AIM OF THE TASK —
What's needed is a word-for-word retyping of the entries below, pictures omitted.

THE DATA —
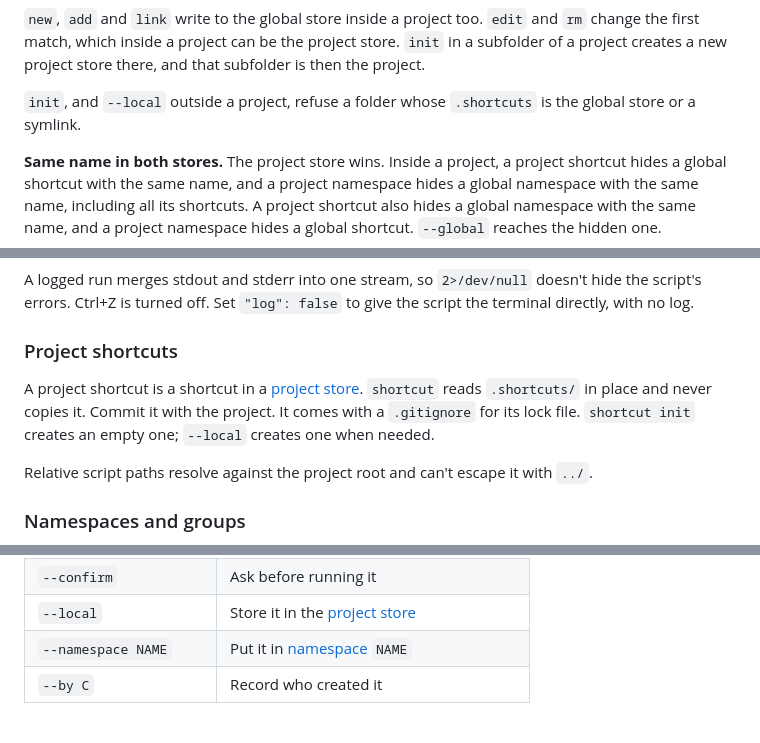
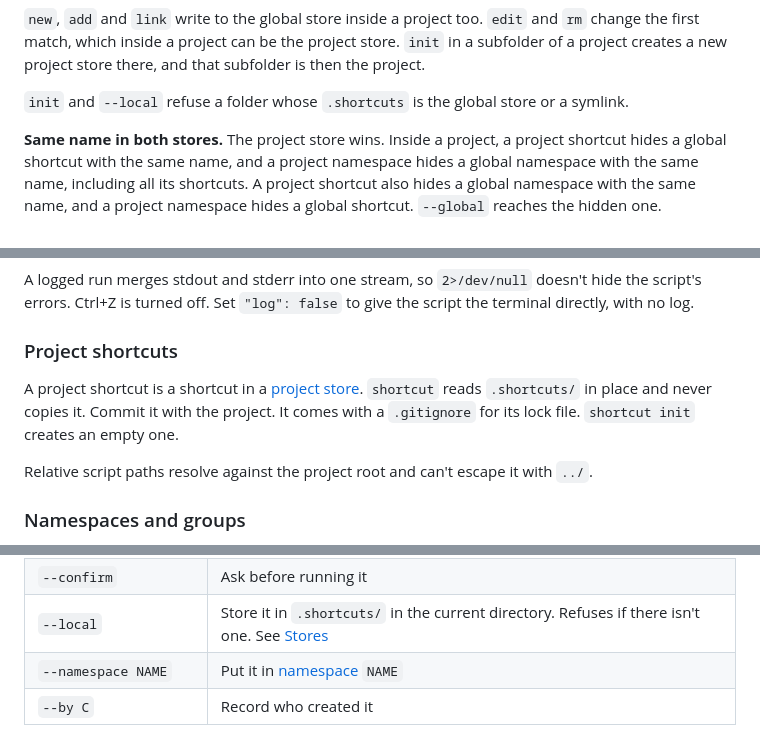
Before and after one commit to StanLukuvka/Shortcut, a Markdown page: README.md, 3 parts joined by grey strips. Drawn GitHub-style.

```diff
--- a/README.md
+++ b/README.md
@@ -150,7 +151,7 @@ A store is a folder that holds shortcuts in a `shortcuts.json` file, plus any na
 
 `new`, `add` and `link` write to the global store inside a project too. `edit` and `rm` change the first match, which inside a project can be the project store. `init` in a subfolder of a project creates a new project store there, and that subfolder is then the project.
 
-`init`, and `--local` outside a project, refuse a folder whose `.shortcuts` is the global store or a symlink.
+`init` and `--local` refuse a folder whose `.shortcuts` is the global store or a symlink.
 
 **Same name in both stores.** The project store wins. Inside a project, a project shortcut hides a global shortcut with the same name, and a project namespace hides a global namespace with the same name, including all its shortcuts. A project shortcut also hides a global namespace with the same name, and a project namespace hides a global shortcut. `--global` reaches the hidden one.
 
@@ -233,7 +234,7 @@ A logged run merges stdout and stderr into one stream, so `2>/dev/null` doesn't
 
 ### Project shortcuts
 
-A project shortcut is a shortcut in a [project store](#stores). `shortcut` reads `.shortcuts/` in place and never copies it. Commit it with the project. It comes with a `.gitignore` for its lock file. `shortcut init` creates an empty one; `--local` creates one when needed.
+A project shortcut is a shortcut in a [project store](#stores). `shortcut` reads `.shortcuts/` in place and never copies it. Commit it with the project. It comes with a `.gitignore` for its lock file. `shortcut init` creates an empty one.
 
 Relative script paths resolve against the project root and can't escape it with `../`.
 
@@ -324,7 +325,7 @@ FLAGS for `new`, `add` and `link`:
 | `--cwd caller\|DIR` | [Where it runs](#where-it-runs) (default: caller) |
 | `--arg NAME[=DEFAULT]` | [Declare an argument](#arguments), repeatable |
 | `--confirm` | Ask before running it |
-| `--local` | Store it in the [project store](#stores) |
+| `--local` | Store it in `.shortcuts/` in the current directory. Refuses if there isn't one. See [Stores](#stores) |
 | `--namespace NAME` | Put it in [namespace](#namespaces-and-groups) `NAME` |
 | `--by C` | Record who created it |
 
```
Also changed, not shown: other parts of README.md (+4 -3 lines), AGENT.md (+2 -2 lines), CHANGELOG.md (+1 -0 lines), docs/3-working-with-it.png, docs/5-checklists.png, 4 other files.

YOUR RESPONSE —
Before and after one commit to StanLukuvka/Shortcut, a Markdown page: README.md, 3 parts joined by grey strips. Drawn GitHub-style.

```diff
--- a/README.md
+++ b/README.md
@@ -150,7 +151,7 @@ A store is a folder that holds shortcuts in a `shortcuts.json` file, plus any na
 
 `new`, `add` and `link` write to the global store inside a project too. `edit` and `rm` change the first match, which inside a project can be the project store. `init` in a subfolder of a project creates a new project store there, and that subfolder is then the project.
 
-`init`, and `--local` outside a project, refuse a folder whose `.shortcuts` is the global store or a symlink.
+`init` and `--local` refuse a folder whose `.shortcuts` is the global store or a symlink.
 
 **Same name in both stores.** The project store wins. Inside a project, a project shortcut hides a global shortcut with the same name, and a project namespace hides a global namespace with the same name, including all its shortcuts. A project shortcut also hides a global namespace with the same name, and a project namespace hides a global shortcut. `--global` reaches the hidden one.
 
@@ -233,7 +234,7 @@ A logged run merges stdout and stderr into one stream, so `2>/dev/null` doesn't
 
 ### Project shortcuts
 
-A project shortcut is a shortcut in a [project store](#stores). `shortcut` reads `.shortcuts/` in place and never copies it. Commit it with the project. It comes with a `.gitignore` for its lock file. `shortcut init` creates an empty one; `--local` creates one when needed.
+A project shortcut is a shortcut in a [project store](#stores). `shortcut` reads `.shortcuts/` in place and never copies it. Commit it with the project. It comes with a `.gitignore` for its lock file. `shortcut init` creates an empty one.
 
 Relative script paths resolve against the project root and can't escape it with `../`.
 
@@ -324,7 +325,7 @@ FLAGS for `new`, `add` and `link`:
 | `--cwd caller\|DIR` | [Where it runs](#where-it-runs) (default: caller) |
 | `--arg NAME[=DEFAULT]` | [Declare an argument](#arguments), repeatable |
 | `--confirm` | Ask before running it |
-| `--local` | Store it in the [project store](#stores) |
+| `--local` | Store it in `.shortcuts/` in the current directory. Refuses if there isn't one. See [Stores](#stores) |
 | `--namespace NAME` | Put it in [namespace](#namespaces-and-groups) `NAME` |
 | `--by C` | Record who created it |
 
```
Also changed, not shown: other parts of README.md (+4 -3 lines), AGENT.md (+2 -2 lines), CHANGELOG.md (+1 -0 lines), docs/3-working-with-it.png, docs/5-checklists.png, 4 other files.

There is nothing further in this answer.